They do so in the gentleman-ship way of agreeing with Dante Alighieri who felt that the darkest places in hell are reserved for those who maintain their neutrality in times of moral crisis. For the fear of reserving their places in hell, they resort to take positions however dangerous on the very forefront by choosing to play it rough.
For those who are beginning to plant seeds of hatred among their people and also instigating crystals of violence, to them, slotting a place in hell is better taken care of by first taking the offensive side instead of taking the neutral side and finally ending there.
Politics is a dirty game as has been painted to us. Often than not, I wonder what makes it dirty given that there are three parties involved in playing the game. What does it take then to make it a dirty? As though that is not enough, I ask myself what role I play in the whole mix.

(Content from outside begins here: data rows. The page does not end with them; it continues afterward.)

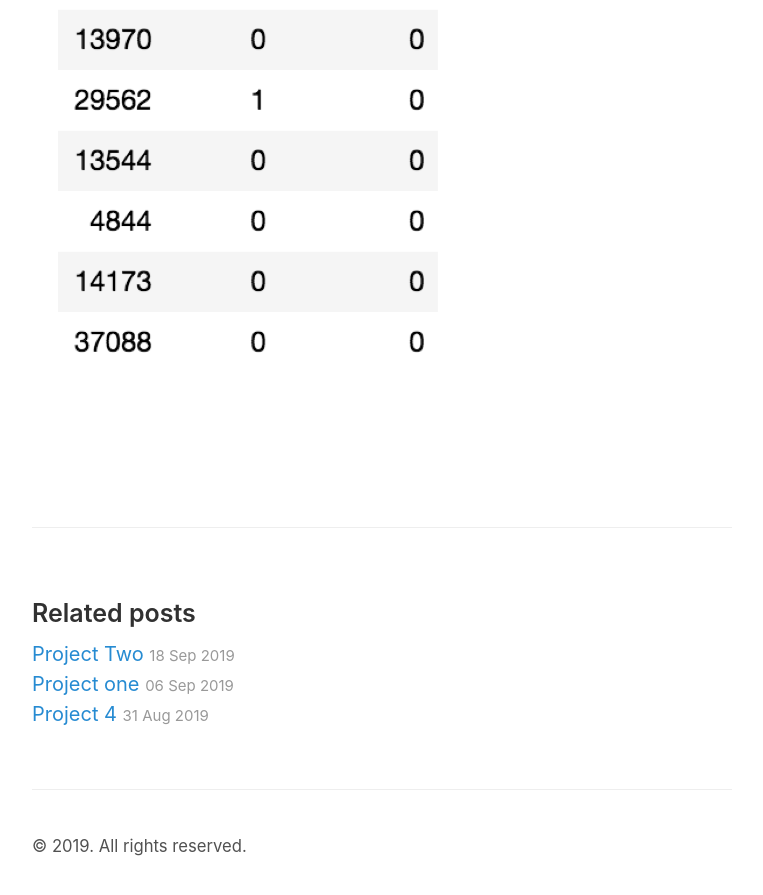
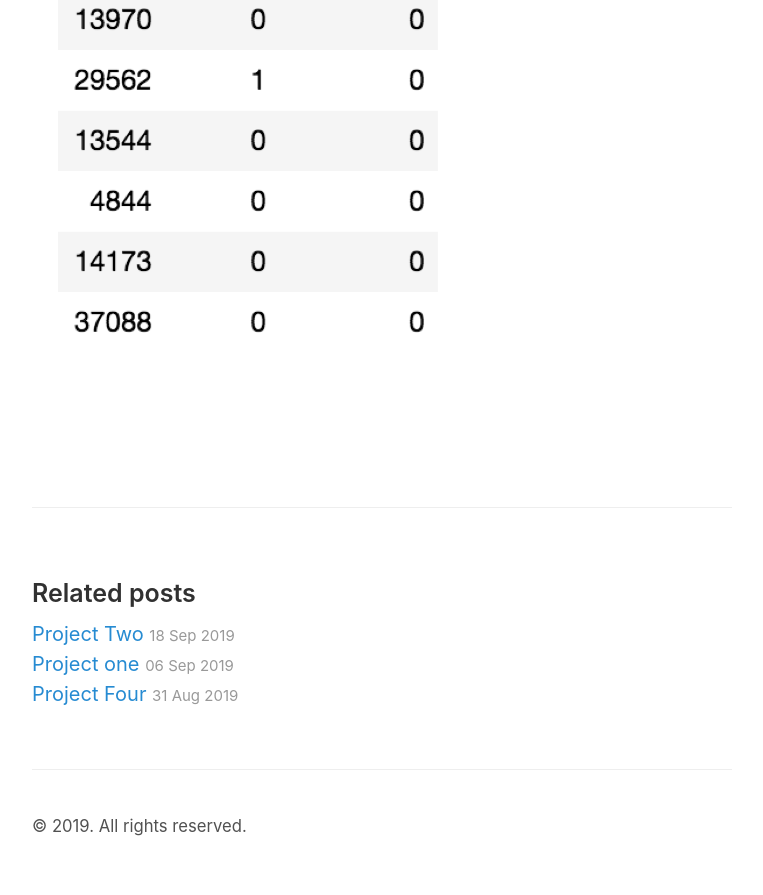
Before and after one commit to Daliait96/Daliait96.github.io, a Jekyll site: the page built from _posts/2019-10-10-project3.md, in a window 1280 px wide and 900 px high, scrolled down 8370 px. Shown: the top 895 px of the window, without its empty margins (258-1021 px from the left). Built offline with Jekyll 4.4.1, drawn with Linux system fonts in a browser that asks for light colours.

Commit message:
updates2

```diff
--- a/_posts/2019-08-31-whats-jekyll.md
+++ b/_posts/2019-08-31-whats-jekyll.md
@@ -1,6 +1,6 @@
 ---
 layout: post
-title: Project 4
+title: Project Four
 ---
 Project name
 ### Introduction:
--- a/_posts/2019-10-10-project3.md
+++ b/_posts/2019-10-10-project3.md
@@ -51,7 +51,7 @@ To obtain a better understanding of the dataset, the distribution of key variabl
 
 ![Image test]({{ site.url }}/images/barplot1.png) <br>
 
-As shown in the graph above, in the target column contains imbalance Data , it will be handled by oversampling (SMOTE).<br>
+As shown in the graph above, in the target column contains imbalance Data , it will be handled by oversampling (SMOTE).<br><br>
 
 ![Image test]({{ site.url }}/images/age and balance.png) <br>
 
@@ -88,7 +88,7 @@ Before doing the oversampling <br>
 
 The imbalanced data solved by oversampling it using SMOTE. <br>
 
-![Image test]({{ site.url }}/images/barplot2.png) <br>
+![Image test]({{ site.url }}/images/barplot2.png)
 
 Bar plot for the target column after the oversampling
 
```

For something to be dirty, there needs to be mud, then there is the place or fabric that becomes dirty and then the person that makes something dirty either as virtue of use or simply due to accident. For us unfortunately, the dirty is more of a choice as opposed to an accident.
The electorate has been downgraded to become the mud and the place or fabric to be dirtied. The politicians have taken their permanent place in partaking the action of applying the mud on the electorate. We have been dirtied and when we think it is enough, the ideology gets changed and we find ourselves right in the mud again. Simply said, such is life.
So why exactly is it that we can’t find any confidence in our politics, our politicians and even in we ourselves? Everything has something to do with us. We the electorate. And the fact that we have over time accepted to sell our conscience to bad politics. Period.
In our politics, the bad do not get justice served on their plate nor are the good appreciated. You become a good politician, everything gets worked against you and you get served the opposite of what you could expect of a good person.
You do bad, you get praised and become an epitome of what “governance” looks like. Whether is good governance or bad, it is none of our business. There is a lot of glory with being the bad politician. So, at the end of the day, it is the politics, the so-called politicians and we the electorate.
Someone could wonder if it is better in other places, nay. Although in terms of maturity of other democracies, theirs is better than ours yet sometimes theirs is not perfect as well. But not in all aspects. Sometimes you find a democracy where the politicians are fair in a way and the electorate are very good as well as their systems being much better.
No wonder Milton Friedman said that if you put the federal government in charge of the Sahara Desert, in 5 years there’d be a shortage of sand. That is because it is a government run by politicians even though it has a near-perfect systems. To mean that at the end of the day, it will never be perfect but it can become better.
So, lets us agree that our politics and politicians and part of the electorate are cowing. Yet still, we should continue the civil movement in a more noble way with the hope that things will become better. Choosing to become a sound and morally mature electorate is the thing. In generations to come, maybe a generation would have come to epitomize true mature politics. For now, we have to pay the price of liberation.
Remember, “One of the penalties of refusing to participate in politics is that you end being governed by your inferiors,” Plato said. Maybe I add that refusing to participate in politics maturely, soberly and soundly could be our greatest undoing. But we still have a chance come 2022 and years to come.